*Your instructions*
Each line of the data below that contains "hover" must be copied.
-- Dataset content follows --
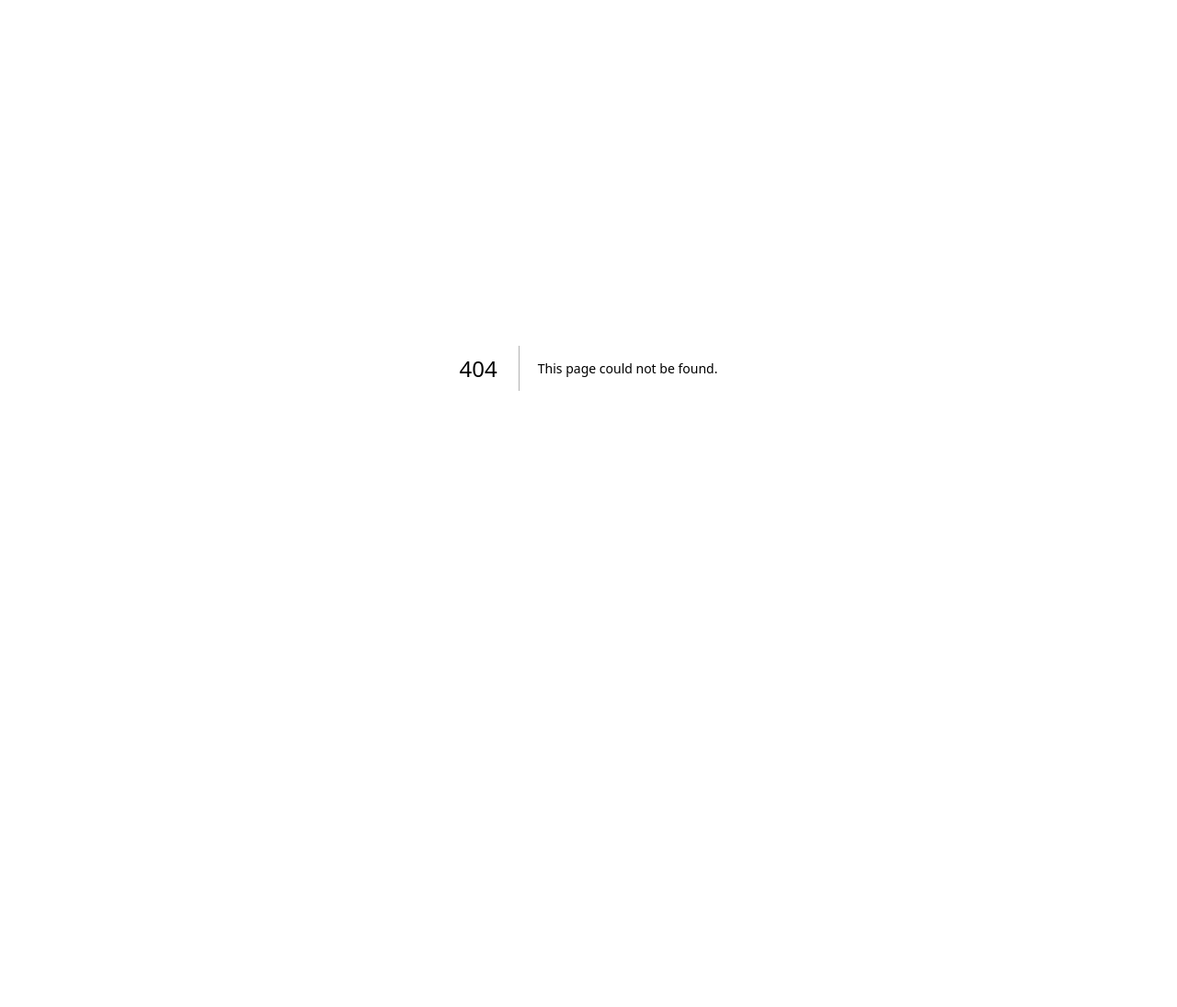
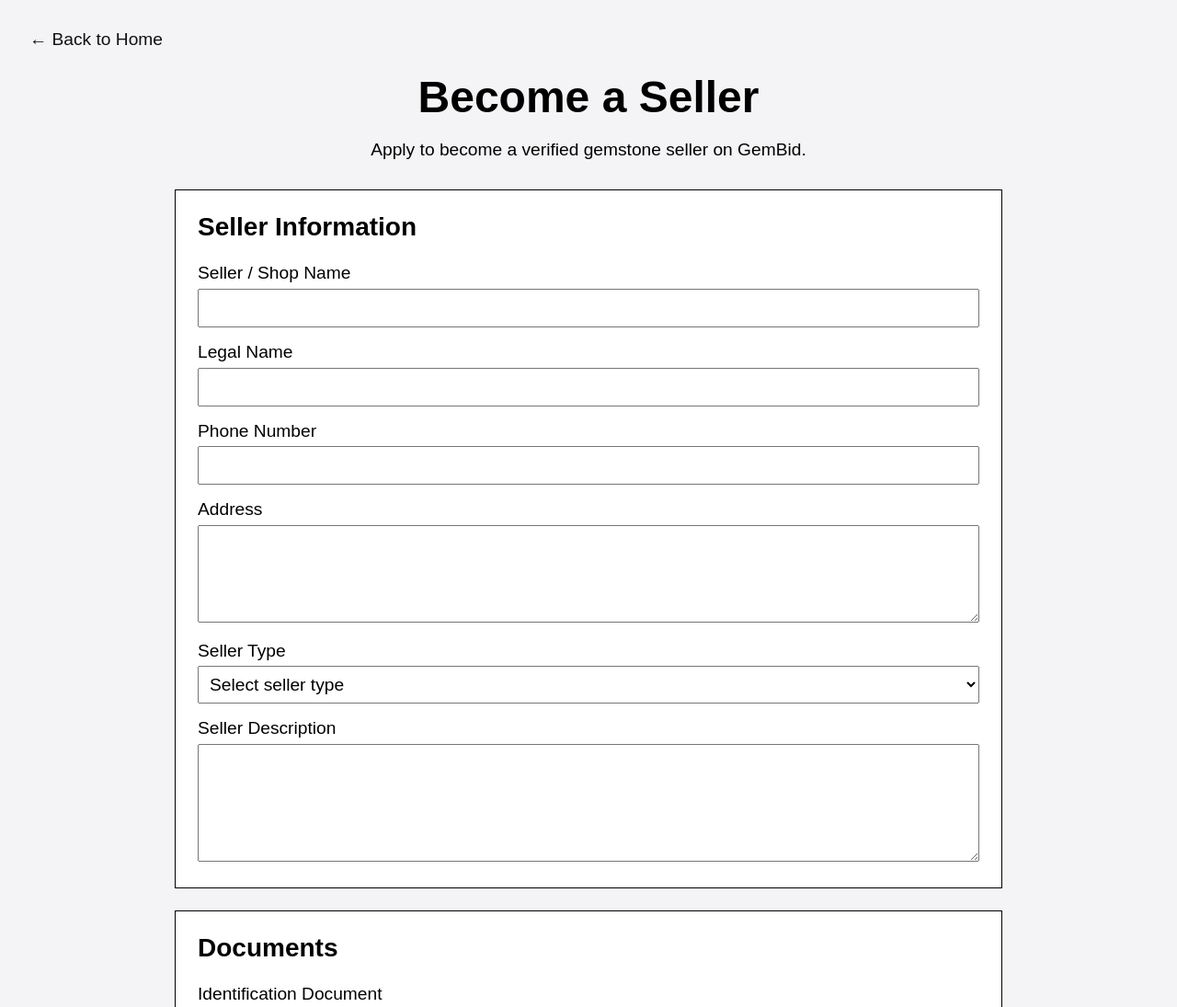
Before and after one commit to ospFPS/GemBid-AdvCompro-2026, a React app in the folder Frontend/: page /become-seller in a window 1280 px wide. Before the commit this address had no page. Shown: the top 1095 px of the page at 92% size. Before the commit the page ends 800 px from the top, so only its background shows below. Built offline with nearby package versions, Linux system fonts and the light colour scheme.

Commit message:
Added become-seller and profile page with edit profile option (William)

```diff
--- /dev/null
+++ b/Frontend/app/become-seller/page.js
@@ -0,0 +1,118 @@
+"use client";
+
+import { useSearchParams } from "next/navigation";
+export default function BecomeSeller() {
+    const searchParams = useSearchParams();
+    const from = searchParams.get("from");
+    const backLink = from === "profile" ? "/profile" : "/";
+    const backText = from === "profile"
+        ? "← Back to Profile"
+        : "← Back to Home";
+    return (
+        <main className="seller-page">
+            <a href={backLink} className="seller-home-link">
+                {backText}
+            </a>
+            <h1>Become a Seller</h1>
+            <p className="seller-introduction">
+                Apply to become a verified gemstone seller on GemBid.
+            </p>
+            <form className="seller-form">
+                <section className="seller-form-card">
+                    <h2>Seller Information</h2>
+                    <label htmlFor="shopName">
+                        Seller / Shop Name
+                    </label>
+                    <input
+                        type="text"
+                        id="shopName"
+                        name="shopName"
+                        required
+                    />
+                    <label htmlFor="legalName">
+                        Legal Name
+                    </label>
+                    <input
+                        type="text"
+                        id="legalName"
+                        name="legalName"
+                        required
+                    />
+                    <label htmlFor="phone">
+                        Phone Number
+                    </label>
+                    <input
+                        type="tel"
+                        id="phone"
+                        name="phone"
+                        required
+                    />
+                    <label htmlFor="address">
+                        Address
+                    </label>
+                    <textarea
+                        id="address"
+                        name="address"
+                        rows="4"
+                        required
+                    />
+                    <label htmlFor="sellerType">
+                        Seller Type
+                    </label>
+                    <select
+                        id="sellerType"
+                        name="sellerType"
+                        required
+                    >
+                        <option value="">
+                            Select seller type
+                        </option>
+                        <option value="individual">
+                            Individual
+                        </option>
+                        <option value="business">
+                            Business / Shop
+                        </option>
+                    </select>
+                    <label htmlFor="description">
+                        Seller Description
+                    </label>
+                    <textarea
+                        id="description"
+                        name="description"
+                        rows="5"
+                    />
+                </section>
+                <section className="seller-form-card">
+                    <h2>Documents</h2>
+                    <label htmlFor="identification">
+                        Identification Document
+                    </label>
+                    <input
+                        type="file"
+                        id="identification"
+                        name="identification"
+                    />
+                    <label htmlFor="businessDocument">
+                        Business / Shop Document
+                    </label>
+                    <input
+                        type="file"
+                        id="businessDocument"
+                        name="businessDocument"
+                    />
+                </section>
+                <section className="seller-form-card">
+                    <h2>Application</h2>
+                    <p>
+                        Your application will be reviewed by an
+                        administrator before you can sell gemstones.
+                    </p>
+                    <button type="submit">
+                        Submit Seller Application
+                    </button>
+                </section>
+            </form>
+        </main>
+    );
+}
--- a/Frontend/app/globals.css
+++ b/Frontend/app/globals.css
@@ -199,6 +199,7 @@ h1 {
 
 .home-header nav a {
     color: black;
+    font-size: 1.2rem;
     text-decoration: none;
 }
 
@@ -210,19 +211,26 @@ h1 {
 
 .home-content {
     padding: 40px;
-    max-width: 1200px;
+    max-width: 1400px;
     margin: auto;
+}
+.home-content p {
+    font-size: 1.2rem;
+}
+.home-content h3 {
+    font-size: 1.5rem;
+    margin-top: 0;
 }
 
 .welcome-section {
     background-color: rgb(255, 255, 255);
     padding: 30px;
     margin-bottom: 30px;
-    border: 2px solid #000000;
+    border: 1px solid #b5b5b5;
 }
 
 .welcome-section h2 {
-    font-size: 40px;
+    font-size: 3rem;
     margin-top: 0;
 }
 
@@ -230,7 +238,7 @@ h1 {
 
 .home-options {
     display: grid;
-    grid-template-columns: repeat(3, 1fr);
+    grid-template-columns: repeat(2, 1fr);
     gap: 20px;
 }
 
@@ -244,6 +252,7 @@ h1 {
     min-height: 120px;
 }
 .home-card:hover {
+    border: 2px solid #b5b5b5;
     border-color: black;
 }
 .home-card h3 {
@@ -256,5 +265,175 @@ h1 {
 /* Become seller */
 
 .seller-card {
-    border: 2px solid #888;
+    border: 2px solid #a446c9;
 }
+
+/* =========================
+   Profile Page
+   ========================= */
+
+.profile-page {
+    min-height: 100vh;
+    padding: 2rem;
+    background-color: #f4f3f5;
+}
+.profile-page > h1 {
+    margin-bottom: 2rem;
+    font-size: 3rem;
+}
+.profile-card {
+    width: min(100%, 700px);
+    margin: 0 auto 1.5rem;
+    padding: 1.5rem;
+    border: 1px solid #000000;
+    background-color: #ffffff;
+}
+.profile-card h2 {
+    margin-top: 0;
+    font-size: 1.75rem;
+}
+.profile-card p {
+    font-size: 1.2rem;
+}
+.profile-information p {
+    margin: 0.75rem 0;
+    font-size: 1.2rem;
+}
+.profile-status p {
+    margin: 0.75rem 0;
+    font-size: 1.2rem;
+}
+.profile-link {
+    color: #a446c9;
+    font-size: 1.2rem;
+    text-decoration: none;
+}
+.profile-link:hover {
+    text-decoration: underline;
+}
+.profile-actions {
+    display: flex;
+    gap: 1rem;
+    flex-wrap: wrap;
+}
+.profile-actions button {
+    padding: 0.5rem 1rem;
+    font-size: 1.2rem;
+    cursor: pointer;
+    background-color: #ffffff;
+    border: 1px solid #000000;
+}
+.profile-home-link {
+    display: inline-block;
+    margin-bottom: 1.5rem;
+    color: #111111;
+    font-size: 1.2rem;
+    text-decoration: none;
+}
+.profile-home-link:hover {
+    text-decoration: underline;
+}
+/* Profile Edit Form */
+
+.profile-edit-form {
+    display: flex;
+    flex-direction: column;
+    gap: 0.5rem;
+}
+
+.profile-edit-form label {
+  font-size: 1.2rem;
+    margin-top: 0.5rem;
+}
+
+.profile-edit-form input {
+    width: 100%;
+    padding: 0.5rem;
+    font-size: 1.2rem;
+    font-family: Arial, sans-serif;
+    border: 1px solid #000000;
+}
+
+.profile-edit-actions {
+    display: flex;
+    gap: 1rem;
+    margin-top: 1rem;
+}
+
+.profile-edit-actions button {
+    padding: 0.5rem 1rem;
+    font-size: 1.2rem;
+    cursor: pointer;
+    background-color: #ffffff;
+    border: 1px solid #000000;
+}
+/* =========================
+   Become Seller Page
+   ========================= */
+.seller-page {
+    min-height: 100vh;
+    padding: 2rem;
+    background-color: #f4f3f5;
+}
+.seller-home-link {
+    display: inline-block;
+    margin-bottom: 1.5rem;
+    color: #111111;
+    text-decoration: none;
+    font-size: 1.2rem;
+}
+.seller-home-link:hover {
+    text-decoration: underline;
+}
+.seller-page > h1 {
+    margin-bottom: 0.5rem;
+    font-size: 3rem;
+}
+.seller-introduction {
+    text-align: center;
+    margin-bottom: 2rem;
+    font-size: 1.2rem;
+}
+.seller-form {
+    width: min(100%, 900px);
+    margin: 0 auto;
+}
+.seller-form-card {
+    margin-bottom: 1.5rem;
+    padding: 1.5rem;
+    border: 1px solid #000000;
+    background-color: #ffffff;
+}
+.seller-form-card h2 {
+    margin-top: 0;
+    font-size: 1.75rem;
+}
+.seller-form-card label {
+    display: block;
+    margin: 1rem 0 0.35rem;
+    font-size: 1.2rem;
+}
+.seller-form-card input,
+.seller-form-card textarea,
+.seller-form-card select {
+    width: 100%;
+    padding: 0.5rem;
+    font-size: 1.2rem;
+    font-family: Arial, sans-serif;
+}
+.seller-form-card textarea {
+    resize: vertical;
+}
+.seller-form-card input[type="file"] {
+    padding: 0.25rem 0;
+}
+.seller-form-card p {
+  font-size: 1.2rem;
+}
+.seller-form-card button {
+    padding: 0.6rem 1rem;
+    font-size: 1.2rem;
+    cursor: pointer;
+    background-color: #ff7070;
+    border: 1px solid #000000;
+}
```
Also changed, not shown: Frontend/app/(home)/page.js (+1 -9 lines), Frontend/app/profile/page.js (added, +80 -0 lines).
-- Dataset content concluded --
*Expected answer*
 .home-card:hover {
+.profile-link:hover {
+.profile-home-link:hover {
+.seller-home-link:hover {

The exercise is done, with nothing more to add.